Although we humans rely heavily on our senses of sight and hearing, our world would not make much sense to us if we did not have language in which to think, and words with which to know things. By naming something, our minds are able to categorize, connect, apply, analyze, evaluate, and represent everything that enters into our consciousness. For those of you that know your bible, one of the first things God does after creating Adam is to see what Adam would call the living creatures God had made (Gen 2:19). We intuitively name things in order to know them and use them.So it is with music.
Once a person has learned musical patterns from his or her musical environment, those patterns are given names so that they can be known and used to knowledgeably listen to, perform, and respond to music. We call the notes by solfege names, and we call durations by rhythm syllable names. We call pitch sequences chords, scales or intervals and further refine our naming with words like major and minor, dorian and mixolydian. When we are able to associate these names with musical sounds, then our hearing and performing of them becomes more accurate, musical, and expressive.
Yesterday, one of my first grade classes was singing the song, “Ebeneezer Sneezer.” The song is useful for teaching solfege, because it ascends the do major scale one phrase at a time, and then ends with a quick descending scale. I heard that re and la were out of tune, whereas the other pitches were sung accurately. I stopped them and told them those notes were not correct, and then had them sing the song using solfege. Because they had a grounding of doing tonal patterns with solfege, they immediately sang accurately what they were unable to sing accurately singing the lyrics. I then told them to sing the lyrics, but think about the solfege while they sang, connecting the two. On their first attempt, the inaccuracies were corrected. The mind connected the patterns learned with solfege (after learning them on a neutral syllable) with the notes in the song, even when the solfege was no longer being sung. That is the power in a name; it makes information applicable and usable.
Here is another example, this time one with rhythm. I had taught my third graders the song, “Too Ra Loo.” They have proficiency in sight singing but they were not familiar with the rhythm of dotted eighth and sixteenth. I wrote the melody on the board, and had them quietly sight sing it, concentrating on the pitches. Their goal was to “name that tune.” After a few incorrect attempts, four children almost at once recognized the song. The class sang the song, and then I drew attention to the dots and sixteenth note beams on most of the pairs of notes beamed together.
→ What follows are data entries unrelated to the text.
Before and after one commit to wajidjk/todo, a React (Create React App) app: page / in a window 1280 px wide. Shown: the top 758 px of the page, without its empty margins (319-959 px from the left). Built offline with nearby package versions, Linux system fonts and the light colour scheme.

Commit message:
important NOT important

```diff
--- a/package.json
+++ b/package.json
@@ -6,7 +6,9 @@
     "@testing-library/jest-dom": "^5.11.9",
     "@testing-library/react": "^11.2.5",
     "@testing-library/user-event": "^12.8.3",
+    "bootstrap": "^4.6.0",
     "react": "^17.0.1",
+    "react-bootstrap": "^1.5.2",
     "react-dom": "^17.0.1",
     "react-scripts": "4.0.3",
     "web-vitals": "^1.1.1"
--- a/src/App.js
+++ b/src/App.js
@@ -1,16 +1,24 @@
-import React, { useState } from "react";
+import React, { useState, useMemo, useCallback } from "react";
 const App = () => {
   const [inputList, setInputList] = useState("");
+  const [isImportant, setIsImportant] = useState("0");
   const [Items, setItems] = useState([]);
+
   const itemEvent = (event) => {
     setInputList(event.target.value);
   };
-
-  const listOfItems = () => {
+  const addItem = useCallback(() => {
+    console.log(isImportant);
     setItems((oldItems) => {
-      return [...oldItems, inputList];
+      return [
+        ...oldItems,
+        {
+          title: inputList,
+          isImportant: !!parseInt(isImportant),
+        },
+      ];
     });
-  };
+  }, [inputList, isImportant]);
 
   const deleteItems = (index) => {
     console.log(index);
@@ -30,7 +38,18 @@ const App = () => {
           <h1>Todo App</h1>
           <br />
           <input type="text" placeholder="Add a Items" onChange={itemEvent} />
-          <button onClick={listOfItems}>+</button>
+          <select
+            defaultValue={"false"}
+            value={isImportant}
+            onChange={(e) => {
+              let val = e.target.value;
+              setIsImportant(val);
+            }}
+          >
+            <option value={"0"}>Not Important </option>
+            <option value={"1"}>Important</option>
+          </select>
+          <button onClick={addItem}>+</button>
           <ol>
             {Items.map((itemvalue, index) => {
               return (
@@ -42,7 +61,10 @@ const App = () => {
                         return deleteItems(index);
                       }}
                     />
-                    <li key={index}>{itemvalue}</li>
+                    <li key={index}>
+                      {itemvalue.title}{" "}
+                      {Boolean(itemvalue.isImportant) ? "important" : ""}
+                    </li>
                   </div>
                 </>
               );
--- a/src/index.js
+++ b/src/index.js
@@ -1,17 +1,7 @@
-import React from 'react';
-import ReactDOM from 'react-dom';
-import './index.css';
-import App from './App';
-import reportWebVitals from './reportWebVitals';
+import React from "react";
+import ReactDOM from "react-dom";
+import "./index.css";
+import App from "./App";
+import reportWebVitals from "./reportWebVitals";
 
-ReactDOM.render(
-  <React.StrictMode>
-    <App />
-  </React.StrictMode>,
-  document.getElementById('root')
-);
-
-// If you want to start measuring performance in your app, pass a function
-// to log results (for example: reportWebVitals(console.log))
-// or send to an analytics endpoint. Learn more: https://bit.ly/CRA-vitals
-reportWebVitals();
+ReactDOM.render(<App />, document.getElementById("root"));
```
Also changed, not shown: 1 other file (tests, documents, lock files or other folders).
I reminded them of the rhythm of four sixteenths, and had them sing it with the rhythm syllables “du-ta-de-ta.” Then I told them that the dotted eighth and sixteenth rhythm was simply the first and last syllable, “du___ta.” That wonderful “ah-ha” look appeared on most of the faces, and they immediately were able to connect the rhythm they had already been singing, to the notation they were now seeing. The connection came through a name,”du___ta,” which in turn was understood by connecting it to another name, du-ta-de-ta.”
The amount of information we process while performing music from standard music notation is immense and remarkable. A novice can easily be overwhelmed by the sheer volume of data that must be cognitively handled. Only by organizing that data into comprehensible structures, patterns, and groups can a person hope to become accomplished at music reading. Luckily, most of that organizing and processing happens subconsciously, or else the very act would hopelessly bog us down. But knowing that processing is occurring, and teaching music in such a way that music can be understood in the way our brains naturally make order of our world, is essential to effective music teaching.